The upper chamber also mandated its Committee on Banking, Insurance and Other Financial Institutions to “continue to embark on aggressive oversight of the (apex) Bank on its commitment to flexible adjustment of the withdrawal limit and periodically report outcome to the Senate.”
The Senate also resolved to “support the CBN in the continuous implementation of transformational payments and financial industry initiatives in line with its mandate in accordance with the CBN Act.”
These resolutions of the Senate followed its consideration and approval of the recommendations contained in a report by its Committee on Banks, Insurance and other Financial Institutions on the recent cash withdrawal limit of the CBN.
The Senate also approved the nomination of a Deputy Governor of the Central Bank of Nigeria (CBN) on Financial System Stability, Mrs Aishat Ndanusa Ahmad for reappointment.

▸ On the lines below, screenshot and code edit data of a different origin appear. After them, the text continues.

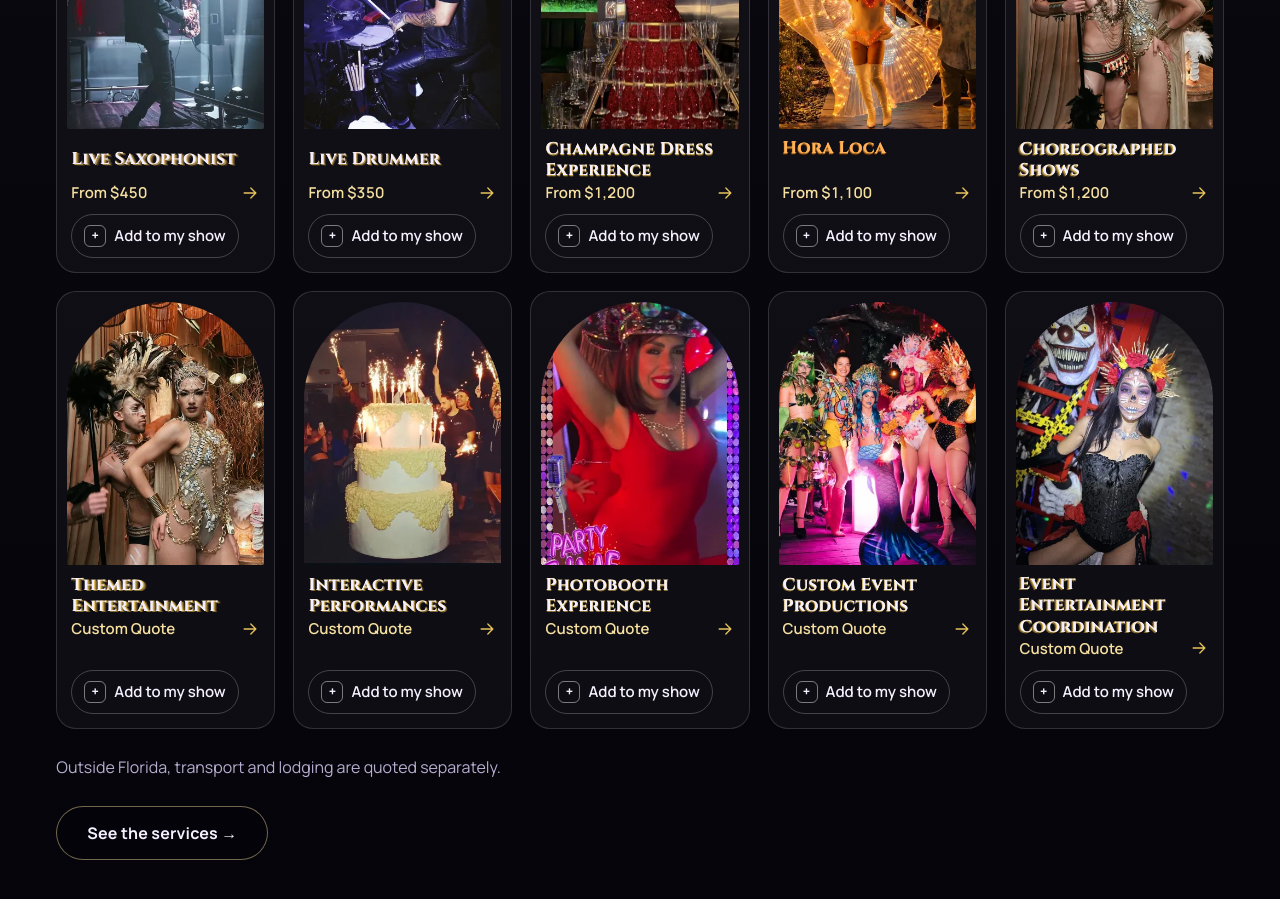
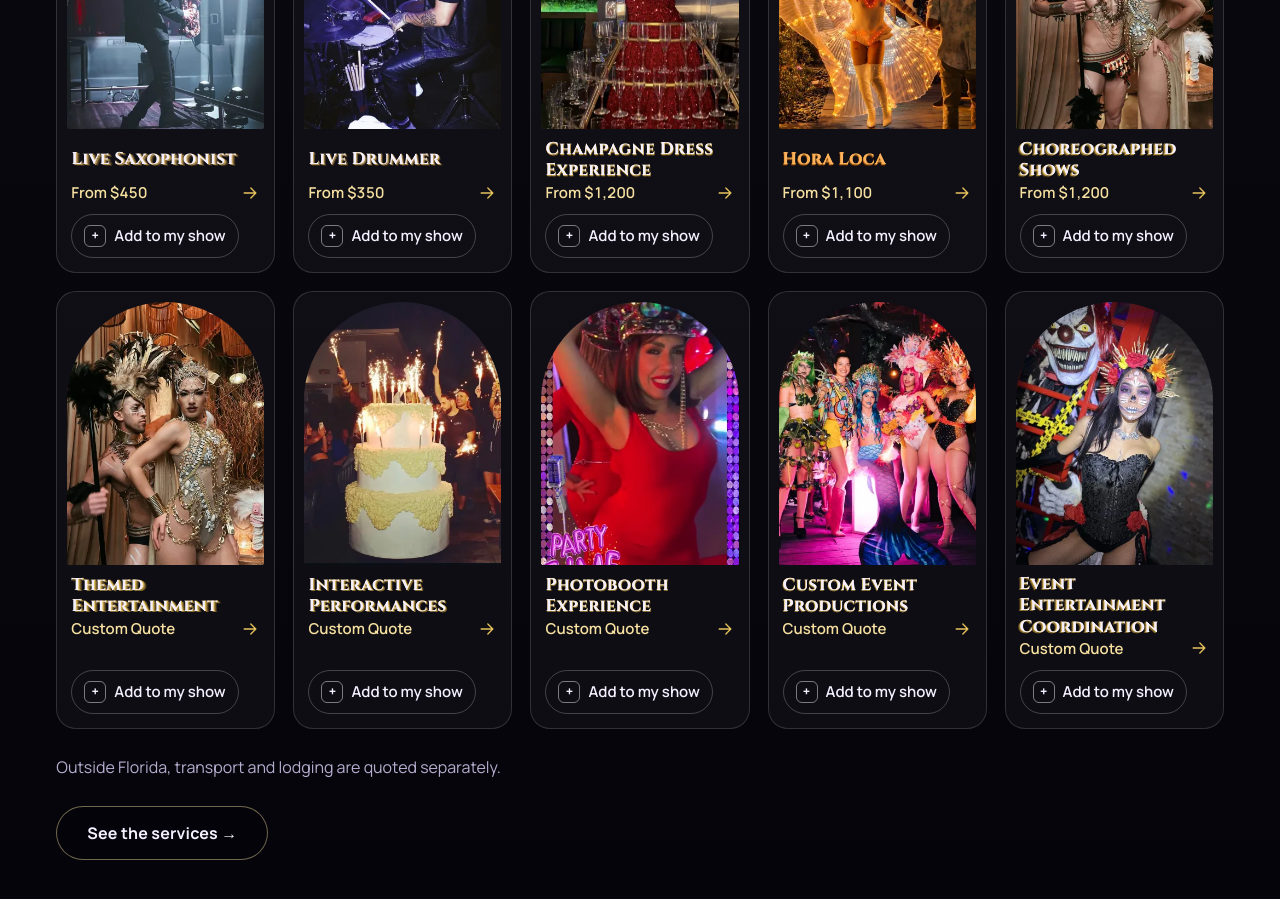
Before and after one commit to altiora-cu/skydancer-productions, a plain HTML site: page index.html in a window 1280 px wide. Shown: the part 2700-3599 px from the top of the page. Drawn offline with nearby package versions, Linux system fonts and the light colour scheme.

Commit message:
Titulos 3D (pieza E, cont.): la capa de «Hora Loca» ya no posiciona su anfitrion
Con position:relative en el enlace «Hora Loca» de la carta, su ::after (el que hace tocable toda la
tarjeta) pasaba a medirse con el enlace: la tarjeta dejaba de abrir la ficha fuera del nombre y habia un
salto de 0,0057 (t6_x pieza 2 a 1440). Ahora la capa de letras va sin left/top, en su sitio estatico, y
en un anfitrion flex (ese enlace) el texto pasa antes a un span en linea que hace de anfitrion. Linea
base de la capa igual a la del texto (Chromium exacta, WebKit < 1 px), a 390 y 1440.
t6_x pieza 2,B (copia 7B) a 320 y 1440: 126/126. t7b_1 PARTES=B,E: Chromium 650/650, WebKit 637/637
(nueva: la tarjeta de Hora Loca sigue abriendo la ficha tras partir).

Co-Authored-By: Claude Opus 5.5 <noreply@anthropic.com>

```diff
--- a/efectos.js
+++ b/efectos.js
@@ -304,8 +304,11 @@ const escena=new IntersectionObserver(es=>es.forEach(e=>{if(e.isIntersecting&&ar
 const fuera=new IntersectionObserver(es=>es.forEach(e=>{if(!e.isIntersecting)armado.add(e.target);}),{threshold:0});
 function partir(){
   document.querySelectorAll(HL).forEach(el=>{
-    if(el.querySelector(':scope>.t3-letras'))return;
+    if(el.querySelector('.t3-letras'))return;
     const txt=el.textContent.trim();if(!txt)return;let i=0;
+    /* En un anfitrion flex (el enlace de la carta) la capa se alinearia como elemento flex: el texto va antes en
+       su propio span en linea, y ese span es el anfitrion. */
+    if(/flex|grid/.test(getComputedStyle(el).display)){const sp=document.createElement('span');sp.append(...el.childNodes);el.append(sp);el=sp;}
     const capa=document.createElement('span');capa.className='t3-letras';capa.setAttribute('aria-hidden','true');
     capa.innerHTML=txt.split(/\s+/).map(w=>'<span class="t3-w">'+[...w].map(ch=>`<i class="t3-l" style="--i:${i++}" data-l="${ch.replace(/[&<>"]/g,c=>'&#'+c.charCodeAt(0)+';')}"></i>`).join('')+'</span>').join('<i class="t3-l t3-esp"></i>');
     el.prepend(capa);el.classList.add('t3-div');});}
--- a/index.html
+++ b/index.html
@@ -1394,8 +1394,10 @@ html.js body:not(.bajando):not(.solo-menu) .topbar:not(:focus-within)>:not(.tb-l
    transparente y es el que leen los lectores de pantalla. */
 #home .hero-h1 .n-hl,#hCarta h3:has(a[href$="/horaloca"]),#pmT[data-t3=hl]{--cara:#ffb35f;--c:#e19330;--o:#2a0c02;color:var(--cara)}
 #home .hero-h1 .n-hl,#hCarta h3 a[href$="/horaloca"],#pmT[data-t3=hl]{white-space:nowrap}
-.t3-div{position:relative;color:transparent!important;text-shadow:none!important}
-.t3-letras{position:absolute;left:0;top:0;white-space:nowrap;color:var(--cara,currentColor);pointer-events:none}
+.t3-div{color:transparent!important;text-shadow:none!important}
+/* Sin left/top: la capa cae en su sitio estatico, al principio del texto. El anfitrion no se posiciona: en la
+   carta es el enlace, y su ::after (que hace tocable toda la tarjeta) tiene que seguir midiendose con la tarjeta. */
+.t3-letras{position:absolute;white-space:nowrap;color:var(--cara,currentColor);pointer-events:none}
 .t3-w{display:inline-block}
 .t3-l{display:inline-block;font-style:normal}
 .t3-l::before{content:attr(data-l)}
```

The upper chamber also cleared a Deputy Governor Corporate Services of the apex bank, Edward Lametek Adamu, for reappointment.
The apex bank had under its revised cash withdrawal limits placed a limit on cash withdrawals to N20,000 daily for Point Of Sale terminals; N100,000 weekly for private individuals and N500,000 for organisations and corporate bodies weekly, respectively.
However, the policy has continued to face criticism from a cross-section of Nigerians who believe that it is not only “punitive” but “unsustainable.”
The apex bank had said the move would help curb inflation, insecurity and corruption apart from having a beneficial effect on the nation’s economy.
Some Senators, in their contribution to the debate on the policy opposed the policy while others supported it.
Senators Yusuf Abubakar Yusuf, Francis Ailimikhena and Biobarakuma Degi-Eremienyo supported the policy and called on Nigerians to allow it to thrive.
However, Senators Orji Kalu, Ajibola Basiru, Adamu Aliero, Muhammad Adamu Bulkachuwa, Biodun Olujimi, Hassan Hadejia, Chukwuka Utazi, Stella Oduah, Francis Fadahunsi and Kabir Barkiya, among others, opposed the policy.
Some of them argued that even though the policy is targeted at the elites, it would have detrimental effect on the rural populace.
They insisted that the timing of the policy was wrong in view of upcoming general elections and the quantum of money needed by candidates for logistics during campaigns